public final class ParkingMeterTest {  
  FakeClock clock = new FakeClock();

  /** This meter charges 25 cents for 15 minutes. */
  ParkingMeter parkingMeter = new ParkingMeter(clock)
      .setRate(25, 15)
      .setMaxTime(60);

  @Test public void initiallyMeterIsExpired() {
    assertEquals("00:00", parkingMeter.display());
    assertTrue(parkingMeter.isExpired());
  }

  @Test public void addingMoneyAddsTime() {
    parkingMeter.addMoney(50);
    assertEquals("00:30", parkingMeter.display());
    assertFalse(parkingMeter.isExpired());
  }

  @Test public void timeElapsingUpdatesDisplay() {
    parkingMeter.addMoney(50);
    clock.advance(29, TimeUnit.MINUTES);
    assertEquals("00:01", parkingMeter.display());
    assertFalse(parkingMeter.isExpired());
  }

  @Test public void timeElapsingToZeroExpiresMeter() {
    parkingMeter.addMoney(50);
    clock.advance(30, TimeUnit.MINUTES);
    assertEquals("00:00", parkingMeter.display());
    assertTrue(parkingMeter.isExpired());
  }

  ...
}

I can go from the story to an initial set of invariants.
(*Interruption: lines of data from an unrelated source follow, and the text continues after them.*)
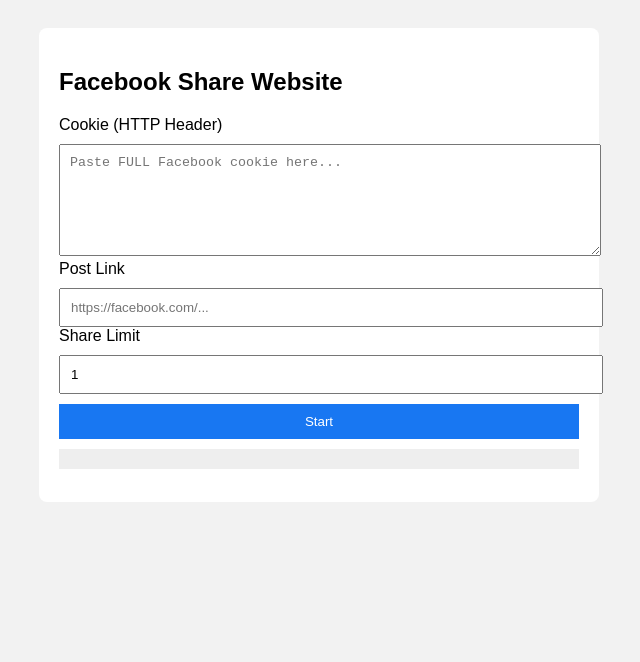
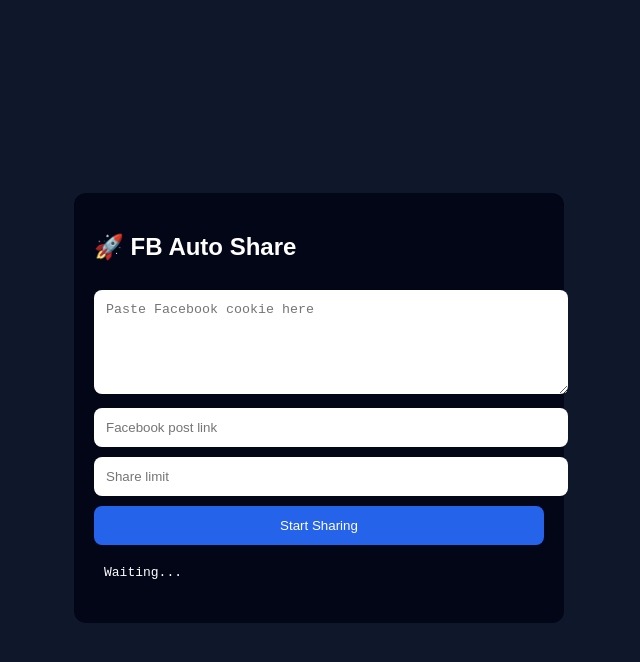
Before and after one commit to Tianjixxxx/holyshare, a website: page index.html in a window 1280 px wide. Shown: the whole page, without its empty margins (321-961 px from the left). Drawn offline with Linux system fonts and the light colour scheme.

Commit message:
Update index.html

```diff
--- a/index.html
+++ b/index.html
@@ -2,75 +2,88 @@
 <html lang="en">
 <head>
 <meta charset="UTF-8">
-<title>FB Share Tool</title>
-<meta name="viewport" content="width=device-width, initial-scale=1.0">
+<title>FB Auto Share</title>
+<meta name="viewport" content="width=device-width, initial-scale=1">
 <style>
 body {
   font-family: Arial, sans-serif;
-  background: #f2f2f2;
+  background: #0f172a;
+  color: #fff;
+  display: flex;
+  justify-content: center;
+  align-items: center;
+  height: 100vh;
+}
+.card {
+  background: #020617;
   padding: 20px;
-}
-.box {
-  max-width: 520px;
-  background: #fff;
-  padding: 20px;
-  border-radius: 8px;
-  margin: auto;
+  width: 100%;
+  max-width: 450px;
+  border-radius: 12px;
 }
 textarea, input, button {
   width: 100%;
+  padding: 12px;
   margin-top: 10px;
-  padding: 10px;
+  border-radius: 8px;
+  border: none;
+}
+textarea {
+  resize: vertical;
+  min-height: 80px;
 }
 button {
-  background: #1877f2;
-  color: white;
-  border: none;
+  background: #2563eb;
+  color: #fff;
   cursor: pointer;
 }
 pre {
-  background: #eee;
+  background: #020617;
   padding: 10px;
   margin-top: 10px;
-  overflow-x: auto;
+  max-height: 260px;
+  overflow: auto;
+  font-size: 13px;
 }
 </style>
 </head>
 <body>
 
-<div class="box">
-  <h2>Facebook Share Website</h2>
+<div class="card">
+  <h2>🚀 FB Auto Share</h2>
 
-  <label>Cookie (HTTP Header)</label>
-  <textarea id="cookie" rows="6"
-    placeholder="Paste FULL Facebook cookie here..."></textarea>
+  <textarea id="cookie" placeholder="Paste Facebook cookie here"></textarea>
+  <input id="link" placeholder="Facebook post link">
+  <input id="limit" type="number" placeholder="Share limit">
 
-  <label>Post Link</label>
-  <input id="link" placeholder="https://facebook.com/..." />
+  <button onclick="start()">Start Sharing</button>
 
-  <label>Share Limit</label>
-  <input id="limit" type="number" value="1" />
-
-  <button onclick="share()">Start</button>
-
-  <pre id="out"></pre>
+  <pre id="output">Waiting...</pre>
 </div>
 
 <script>
-async function share() {
-  const cookie = document.getElementById("cookie").value;
-  const link = document.getElementById("link").value;
-  const limit = document.getElementById("limit").value;
+async function start() {
+  const cookie = document.getElementById("cookie").value.trim();
+  const link = document.getElementById("link").value.trim();
+  const limit = document.getElementById("limit").value.trim();
+  const out = document.getElementById("output");
 
-  const res = await fetch("/fb-share", {
-    method: "POST",
-    headers: { "Content-Type": "application/json" },
-    body: JSON.stringify({ cookie, link, limit })
-  });
+  if (!cookie || !link || !limit) {
+    out.textContent = "❌ Fill all fields";
+    return;
+  }
 
-  const data = await res.json();
-  document.getElementById("out").textContent =
-    JSON.stringify(data, null, 2);
+  out.textContent = "⏳ Processing...";
+
+  try {
+    const res = await fetch(
+      `/autoshare?cookie=${encodeURIComponent(cookie)}&link=${encodeURIComponent(link)}&limit=${limit}`
+    );
+    const data = await res.json();
+    out.textContent = JSON.stringify(data, null, 2);
+  } catch (e) {
+    out.textContent = "❌ Error occurred";
+  }
 }
 </script>
 
```
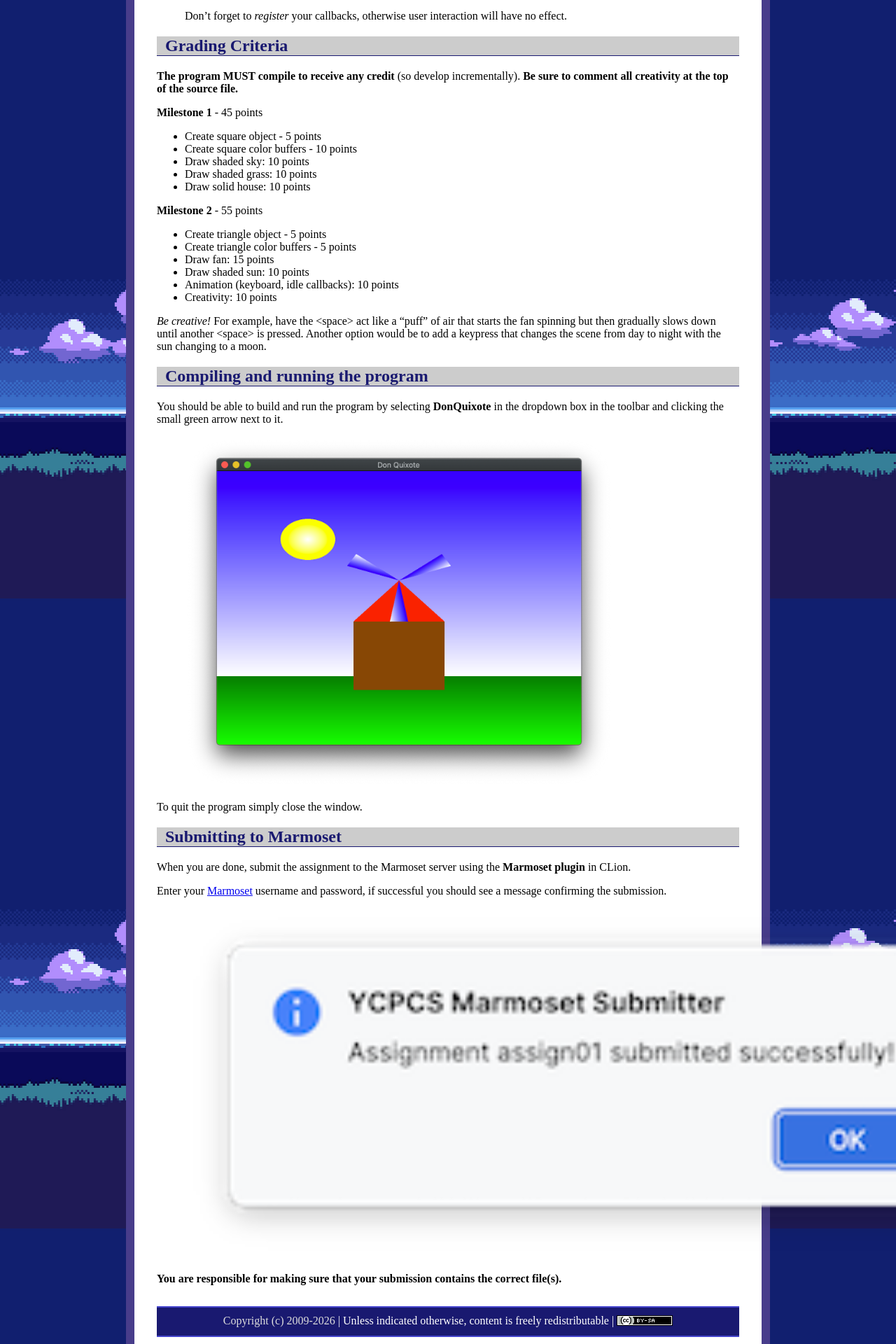
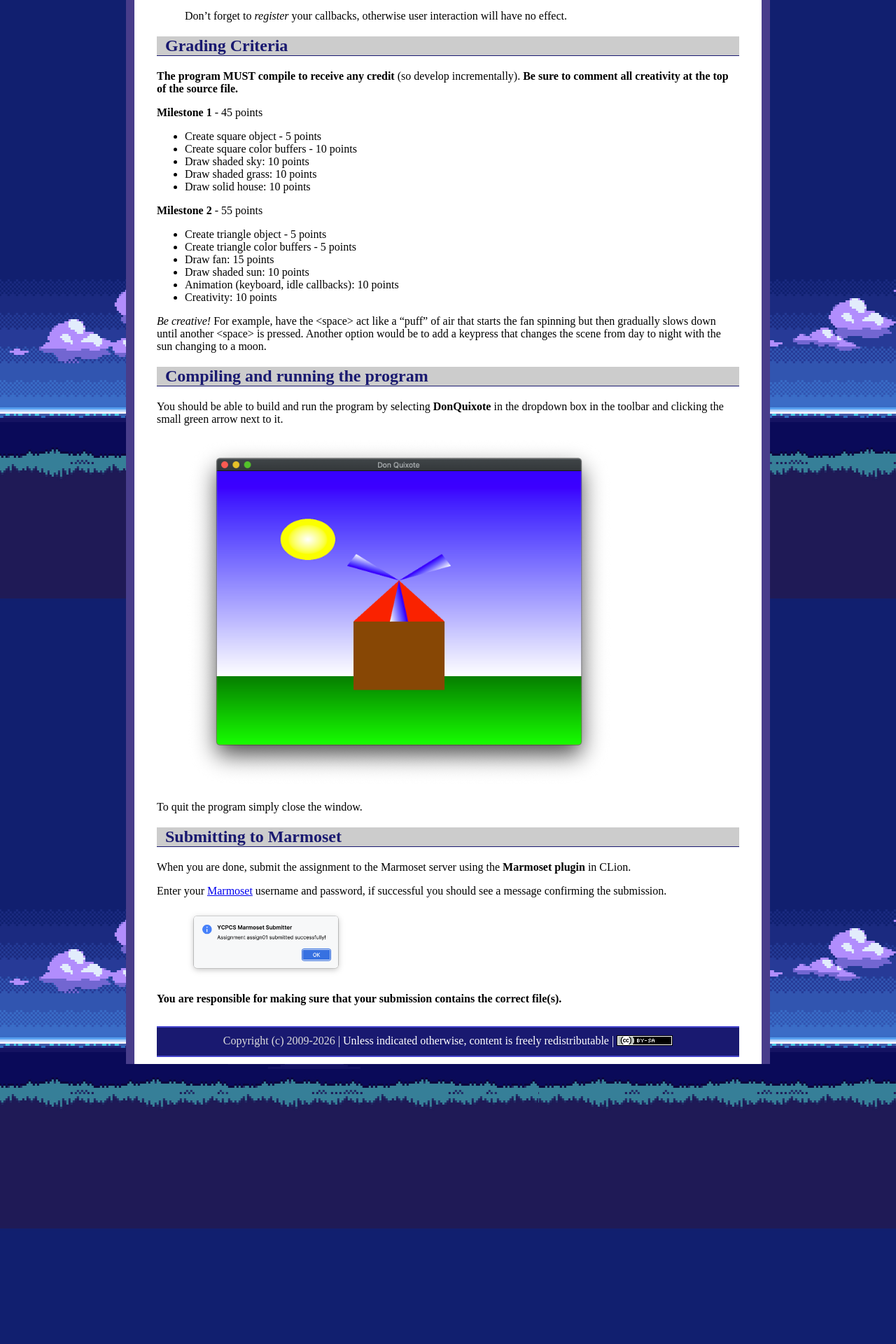
Before and after one commit to ycpcs/cs370-fall2026, a Jekyll site: the page built from assign/assign01.md, in a window 1280 px wide. Shown: the part 2745-4665 px from the top of the page at 70% size. Built offline with Jekyll 4.4.1, drawn with Linux system fonts in a browser that asks for light colours.

Commit message:
update image
update image

```diff
--- a/assign/assign01.md
+++ b/assign/assign01.md
@@ -118,6 +118,6 @@ When you are done, submit the assignment to the Marmoset server using the **Marm
 
 Enter your [Marmoset](https://cs.ycp.edu/marmoset) username and password, if successful you should see a message confirming the submission.
 
-> <img src="images/assign01/Assign01Submit.png" alt="Submit Successful" height="500"/>
+> <img src="images/assign01/Assign01Submit.png" alt="Submit Successful" height="100"/>
 
 **You are responsible for making sure that your submission contains the correct file(s).**
```
Also changed, not shown: assign/images/assign01/Assign01Submit.png.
By considering each invariant, it’s not too tough to discover other cases to exercise.

Stories are a good start

I think in stories and narratives. I like to use that to drive the design of an API and its implementation.

  1. Start with a story.
  2. Rewrite the story as code, using made-up types and methods where necessary.
  3. Use IntelliJ quick fixes to turn made-up types into skeleton classes.
  4. Extract isolated test cases from the story code.
  5. Get the test cases to pass.

Through this process the story disappears: it is replaced with focused test cases. If it was a good story it can come back in the documentation.